Task requirements: Repeat every entry exactly as it stands. Omit the images.

[Content revision data]
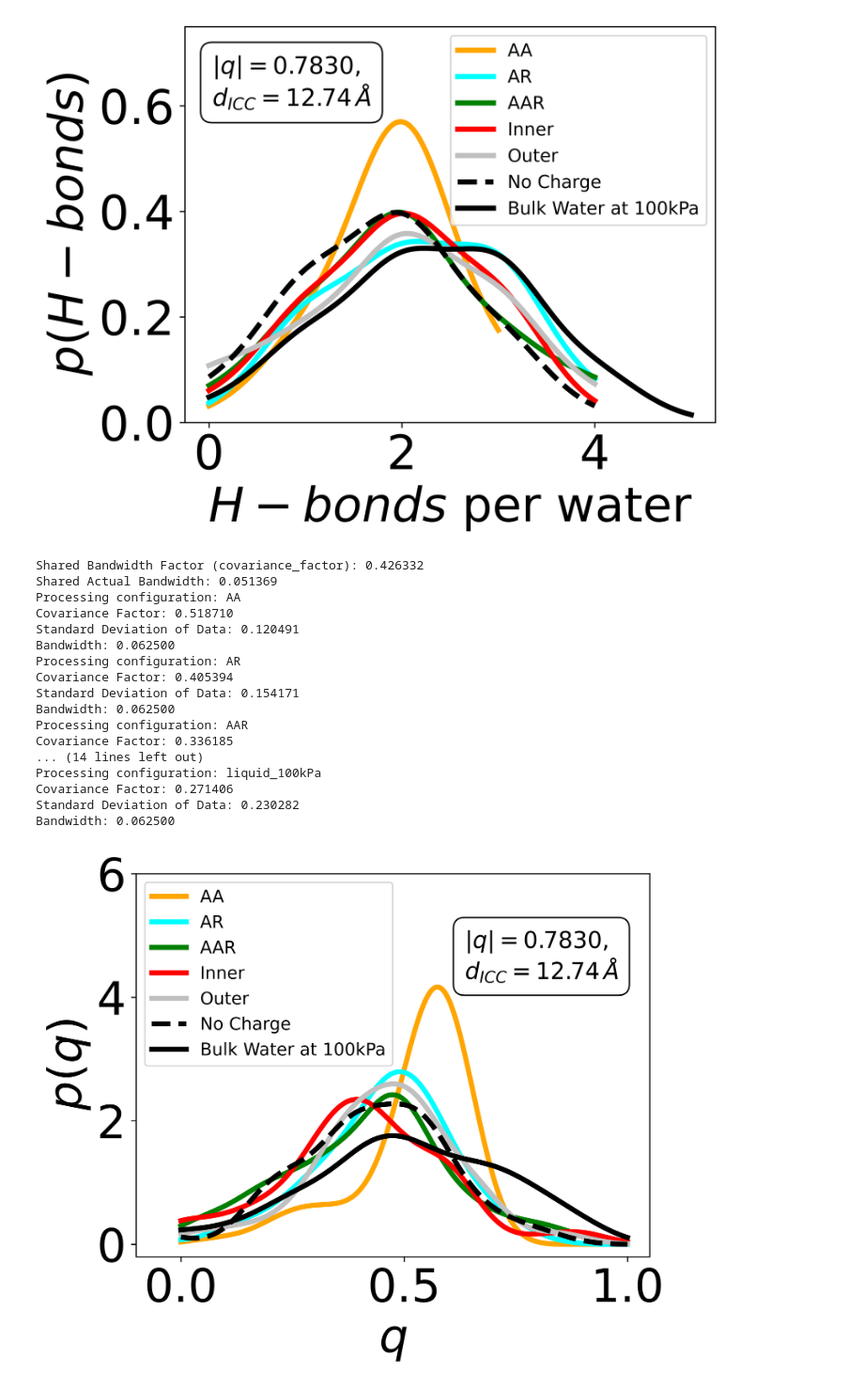
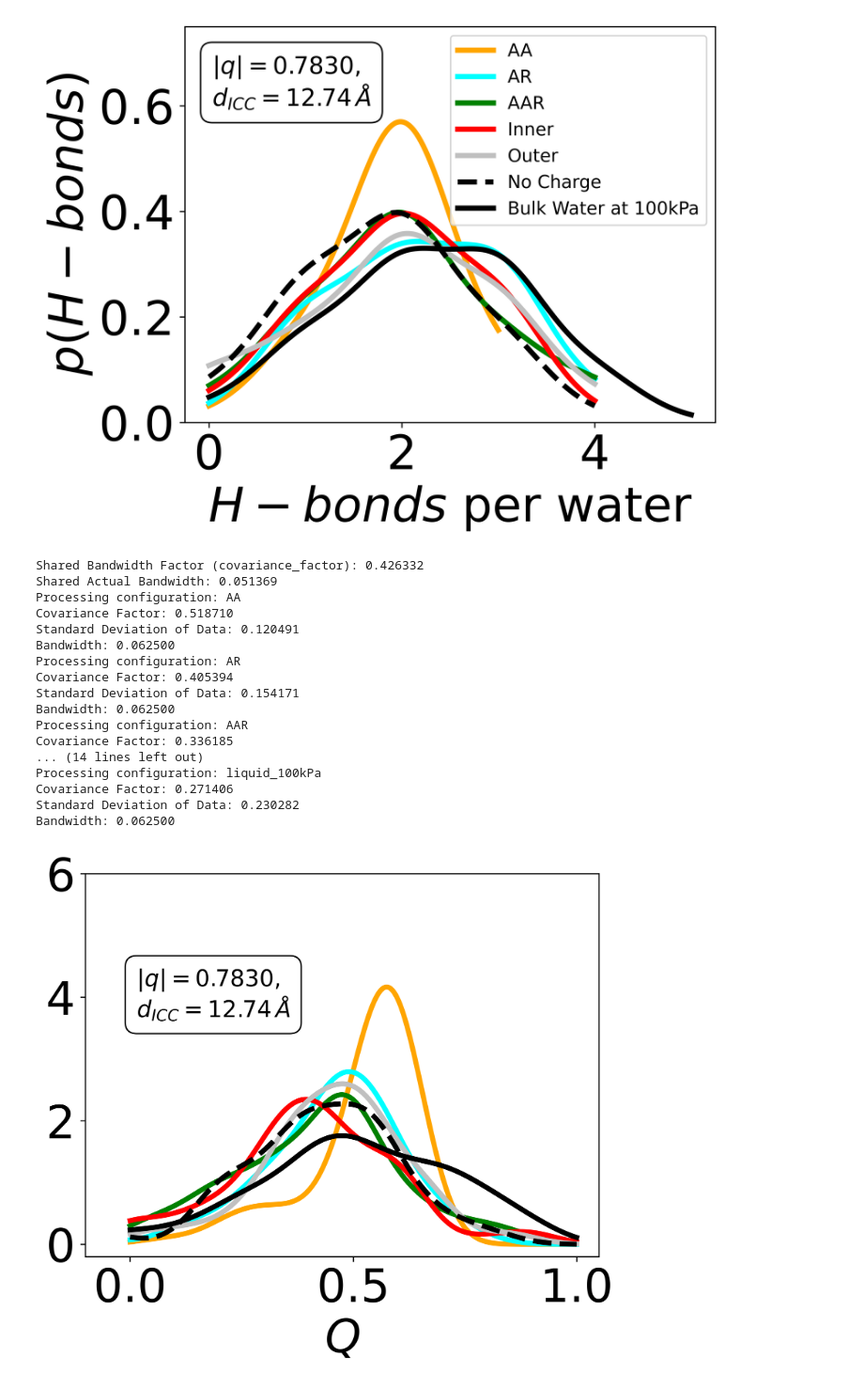
Before and after one commit to mukherjee07/water_vapor_adsorption_modeling, a Jupyter notebook: water_structure_analysis/12.74A/water_structure_analysis.ipynb, the cells around one changed output. Shown at 94% size. Saved outputs shown, nothing was run; the diff lists cells and outputs as text; code cells hidden in the pictures.

```diff
--- a/water_structure_analysis/12.74A/water_structure_analysis.ipynb
+++ b/water_structure_analysis/12.74A/water_structure_analysis.ipynb
@@ -397,35 +397,35 @@ for config in configurations:
         plt.plot(q_range, kde(q_range), label=labels[c],color=colors[c],linestyle='-',linewidth=3.5)
     # Find the peak of the density and add a vertical dashed line
     peak_index = np.argmax(kde(q_range))
     #peak_x = q_range[peak_index]
     #plt.axvline(x=peak_x, color=colors[c], linestyle='--', linewidth=3.5)
     c += 1
 
-plt.xlabel('$q$',fontsize=32)
-plt.ylabel('$p(q)$',fontsize=32)
+plt.xlabel('$Q$',fontsize=32)
+#plt.ylabel('$p(Q)$',fontsize=32)
 plt.xlim(-0.1,None)
 plt.ylim(-0.2,6)
-plt.annotate(r'$|q| = 0.7830$,'+'\n'+'$d_{ICC} = 12.74 \, \AA$', xy=(0.6400, 0.7250), xycoords='axes fraction',
+plt.annotate(r'$|q| = 0.7830$,'+'\n'+'$d_{ICC} = 12.74 \, \AA$', xy=(0.1, 0.6250), xycoords='axes fraction',
              fontsize=16, bbox=dict(facecolor='white', edgecolor='black', boxstyle='round,pad=0.5'))
 #plt.title('Gaussian KDE of the Rotational Order Parameter q for Five Configurations')
-plt.legend(loc='upper left',fontsize=12)
+#plt.legend(loc='upper left',fontsize=12)
 plt.show()
 # %% [output]
 Shared Bandwidth Factor (covariance_factor): 0.426332
 Shared Actual Bandwidth: 0.051369
 Processing configuration: AA
 Covariance Factor: 0.518710
 Standard Deviation of Data: 0.120491
 Bandwidth: 0.062500
 Processing configuration: AR
 Covariance Factor: 0.405394
 Standard Deviation of Data: 0.154171
 Bandwidth: 0.062500
 Processing configuration: AAR
 Covariance Factor: 0.336185
 ... (14 lines left out)
 Processing configuration: liquid_100kPa
 Covariance Factor: 0.271406
 Standard Deviation of Data: 0.230282
 Bandwidth: 0.062500
-[figure, old version]
+[figure, new version]
```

Response to this task:
Before and after one commit to mukherjee07/water_vapor_adsorption_modeling, a Jupyter notebook: water_structure_analysis/12.74A/water_structure_analysis.ipynb, the cells around one changed output. Shown at 94% size. Saved outputs shown, nothing was run; the diff lists cells and outputs as text; code cells hidden in the pictures.

```diff
--- a/water_structure_analysis/12.74A/water_structure_analysis.ipynb
+++ b/water_structure_analysis/12.74A/water_structure_analysis.ipynb
@@ -397,35 +397,35 @@ for config in configurations:
         plt.plot(q_range, kde(q_range), label=labels[c],color=colors[c],linestyle='-',linewidth=3.5)
     # Find the peak of the density and add a vertical dashed line
     peak_index = np.argmax(kde(q_range))
     #peak_x = q_range[peak_index]
     #plt.axvline(x=peak_x, color=colors[c], linestyle='--', linewidth=3.5)
     c += 1
 
-plt.xlabel('$q$',fontsize=32)
-plt.ylabel('$p(q)$',fontsize=32)
+plt.xlabel('$Q$',fontsize=32)
+#plt.ylabel('$p(Q)$',fontsize=32)
 plt.xlim(-0.1,None)
 plt.ylim(-0.2,6)
-plt.annotate(r'$|q| = 0.7830$,'+'\n'+'$d_{ICC} = 12.74 \, \AA$', xy=(0.6400, 0.7250), xycoords='axes fraction',
+plt.annotate(r'$|q| = 0.7830$,'+'\n'+'$d_{ICC} = 12.74 \, \AA$', xy=(0.1, 0.6250), xycoords='axes fraction',
              fontsize=16, bbox=dict(facecolor='white', edgecolor='black', boxstyle='round,pad=0.5'))
 #plt.title('Gaussian KDE of the Rotational Order Parameter q for Five Configurations')
-plt.legend(loc='upper left',fontsize=12)
+#plt.legend(loc='upper left',fontsize=12)
 plt.show()
 # %% [output]
 Shared Bandwidth Factor (covariance_factor): 0.426332
 Shared Actual Bandwidth: 0.051369
 Processing configuration: AA
 Covariance Factor: 0.518710
 Standard Deviation of Data: 0.120491
 Bandwidth: 0.062500
 Processing configuration: AR
 Covariance Factor: 0.405394
 Standard Deviation of Data: 0.154171
 Bandwidth: 0.062500
 Processing configuration: AAR
 Covariance Factor: 0.336185
 ... (14 lines left out)
 Processing configuration: liquid_100kPa
 Covariance Factor: 0.271406
 Standard Deviation of Data: 0.230282
 Bandwidth: 0.062500
-[figure, old version]
+[figure, new version]
```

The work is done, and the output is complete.